DIRECTIONS FOR THIS TASK: Where does the string "display" appear in the material? Copy each line that holds it.

SOURCE DATA:
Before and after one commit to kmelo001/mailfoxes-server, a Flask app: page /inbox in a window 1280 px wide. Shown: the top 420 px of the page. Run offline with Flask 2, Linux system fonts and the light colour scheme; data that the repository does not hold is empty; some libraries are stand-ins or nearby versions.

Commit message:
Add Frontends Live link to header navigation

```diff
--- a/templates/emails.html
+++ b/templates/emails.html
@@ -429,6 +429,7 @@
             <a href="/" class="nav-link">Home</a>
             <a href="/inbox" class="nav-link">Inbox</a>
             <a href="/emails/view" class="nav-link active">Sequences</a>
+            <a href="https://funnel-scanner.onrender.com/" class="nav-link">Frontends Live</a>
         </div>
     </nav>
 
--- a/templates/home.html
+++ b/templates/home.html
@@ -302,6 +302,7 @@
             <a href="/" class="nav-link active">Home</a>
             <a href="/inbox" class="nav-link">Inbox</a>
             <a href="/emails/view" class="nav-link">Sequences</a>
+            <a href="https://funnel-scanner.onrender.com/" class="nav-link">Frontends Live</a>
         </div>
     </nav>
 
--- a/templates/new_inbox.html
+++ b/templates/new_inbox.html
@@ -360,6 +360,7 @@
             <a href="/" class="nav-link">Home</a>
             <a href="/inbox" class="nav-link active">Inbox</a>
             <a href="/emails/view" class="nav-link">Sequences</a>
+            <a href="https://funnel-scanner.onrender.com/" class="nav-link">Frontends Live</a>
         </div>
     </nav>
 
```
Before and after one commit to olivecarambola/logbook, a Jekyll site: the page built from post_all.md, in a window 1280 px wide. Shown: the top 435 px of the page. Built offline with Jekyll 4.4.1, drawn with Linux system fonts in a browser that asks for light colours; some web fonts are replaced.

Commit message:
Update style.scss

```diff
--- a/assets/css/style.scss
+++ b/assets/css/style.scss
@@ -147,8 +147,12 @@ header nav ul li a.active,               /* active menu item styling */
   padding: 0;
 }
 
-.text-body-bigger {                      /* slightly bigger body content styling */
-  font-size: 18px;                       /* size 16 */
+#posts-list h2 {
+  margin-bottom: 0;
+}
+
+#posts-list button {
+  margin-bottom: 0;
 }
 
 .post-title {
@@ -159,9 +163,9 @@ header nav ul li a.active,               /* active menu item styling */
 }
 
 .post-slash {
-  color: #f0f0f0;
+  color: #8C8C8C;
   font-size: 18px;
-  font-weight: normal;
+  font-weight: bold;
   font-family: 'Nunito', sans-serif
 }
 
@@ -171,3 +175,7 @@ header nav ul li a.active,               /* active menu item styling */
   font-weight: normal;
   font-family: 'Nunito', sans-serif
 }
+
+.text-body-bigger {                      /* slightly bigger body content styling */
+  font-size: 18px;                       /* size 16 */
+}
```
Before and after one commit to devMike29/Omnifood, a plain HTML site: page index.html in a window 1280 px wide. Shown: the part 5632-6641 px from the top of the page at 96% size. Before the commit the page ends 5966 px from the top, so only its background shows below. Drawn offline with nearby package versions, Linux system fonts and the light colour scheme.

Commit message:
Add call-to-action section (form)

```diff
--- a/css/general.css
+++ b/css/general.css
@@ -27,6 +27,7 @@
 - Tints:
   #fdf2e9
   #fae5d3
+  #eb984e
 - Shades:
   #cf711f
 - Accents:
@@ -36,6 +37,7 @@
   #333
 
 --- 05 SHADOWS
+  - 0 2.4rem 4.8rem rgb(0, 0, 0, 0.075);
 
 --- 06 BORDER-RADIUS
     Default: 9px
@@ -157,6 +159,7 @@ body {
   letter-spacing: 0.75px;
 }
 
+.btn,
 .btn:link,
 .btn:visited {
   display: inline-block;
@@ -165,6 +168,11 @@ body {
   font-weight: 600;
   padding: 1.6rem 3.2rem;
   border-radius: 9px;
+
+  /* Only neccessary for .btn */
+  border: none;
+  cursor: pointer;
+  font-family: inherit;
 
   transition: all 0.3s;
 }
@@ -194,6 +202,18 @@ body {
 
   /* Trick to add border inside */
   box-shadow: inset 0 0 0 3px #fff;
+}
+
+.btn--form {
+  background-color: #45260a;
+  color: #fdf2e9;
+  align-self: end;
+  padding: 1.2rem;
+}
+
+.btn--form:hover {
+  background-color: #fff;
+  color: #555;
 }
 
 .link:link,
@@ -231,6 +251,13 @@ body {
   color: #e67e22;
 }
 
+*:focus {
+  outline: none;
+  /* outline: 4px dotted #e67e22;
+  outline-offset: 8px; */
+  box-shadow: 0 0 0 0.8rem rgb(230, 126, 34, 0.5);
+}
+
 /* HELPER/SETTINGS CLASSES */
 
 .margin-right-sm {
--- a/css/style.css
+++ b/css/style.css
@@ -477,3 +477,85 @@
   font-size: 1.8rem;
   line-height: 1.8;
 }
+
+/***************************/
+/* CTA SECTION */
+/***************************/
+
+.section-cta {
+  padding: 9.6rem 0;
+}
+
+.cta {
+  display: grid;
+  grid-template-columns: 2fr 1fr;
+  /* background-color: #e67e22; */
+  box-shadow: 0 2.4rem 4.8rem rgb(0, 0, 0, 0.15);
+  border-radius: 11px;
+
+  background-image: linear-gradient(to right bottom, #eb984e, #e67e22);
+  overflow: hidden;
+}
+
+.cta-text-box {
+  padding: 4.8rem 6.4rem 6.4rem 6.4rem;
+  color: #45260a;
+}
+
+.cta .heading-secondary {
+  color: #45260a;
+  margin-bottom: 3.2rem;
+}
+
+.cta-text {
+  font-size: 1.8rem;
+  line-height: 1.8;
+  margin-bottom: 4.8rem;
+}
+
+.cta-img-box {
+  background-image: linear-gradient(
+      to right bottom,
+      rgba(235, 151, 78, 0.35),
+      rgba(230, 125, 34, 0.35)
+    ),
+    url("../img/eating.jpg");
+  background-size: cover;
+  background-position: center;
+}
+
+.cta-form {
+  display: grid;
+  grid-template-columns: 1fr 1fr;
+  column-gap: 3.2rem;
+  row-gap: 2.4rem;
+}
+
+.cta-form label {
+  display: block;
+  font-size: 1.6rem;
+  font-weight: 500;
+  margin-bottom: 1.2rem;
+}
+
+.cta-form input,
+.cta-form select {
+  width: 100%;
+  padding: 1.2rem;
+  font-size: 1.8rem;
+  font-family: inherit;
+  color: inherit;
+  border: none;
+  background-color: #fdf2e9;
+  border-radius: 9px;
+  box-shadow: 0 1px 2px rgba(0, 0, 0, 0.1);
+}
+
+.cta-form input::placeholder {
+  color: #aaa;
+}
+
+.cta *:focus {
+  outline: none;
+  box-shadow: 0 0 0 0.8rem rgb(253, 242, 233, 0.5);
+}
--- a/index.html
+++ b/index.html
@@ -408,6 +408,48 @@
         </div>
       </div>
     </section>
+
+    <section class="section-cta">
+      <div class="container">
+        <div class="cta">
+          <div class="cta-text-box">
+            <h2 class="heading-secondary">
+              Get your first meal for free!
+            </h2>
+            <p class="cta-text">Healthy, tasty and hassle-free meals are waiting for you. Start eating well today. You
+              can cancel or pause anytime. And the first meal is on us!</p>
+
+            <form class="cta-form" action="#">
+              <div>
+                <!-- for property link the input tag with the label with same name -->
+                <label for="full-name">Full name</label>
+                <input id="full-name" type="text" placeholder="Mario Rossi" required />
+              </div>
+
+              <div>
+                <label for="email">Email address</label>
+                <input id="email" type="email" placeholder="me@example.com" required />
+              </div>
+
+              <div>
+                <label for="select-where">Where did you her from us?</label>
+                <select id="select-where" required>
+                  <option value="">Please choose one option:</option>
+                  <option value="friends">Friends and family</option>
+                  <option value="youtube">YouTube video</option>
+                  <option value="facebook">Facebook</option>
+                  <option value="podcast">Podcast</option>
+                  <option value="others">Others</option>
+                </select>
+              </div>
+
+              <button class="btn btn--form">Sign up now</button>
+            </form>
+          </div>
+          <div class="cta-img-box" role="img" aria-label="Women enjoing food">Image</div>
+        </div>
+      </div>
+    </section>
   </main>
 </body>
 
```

WRITTEN ANSWER:
   display: inline-block;
+  display: grid;
+  display: grid;
+  display: block;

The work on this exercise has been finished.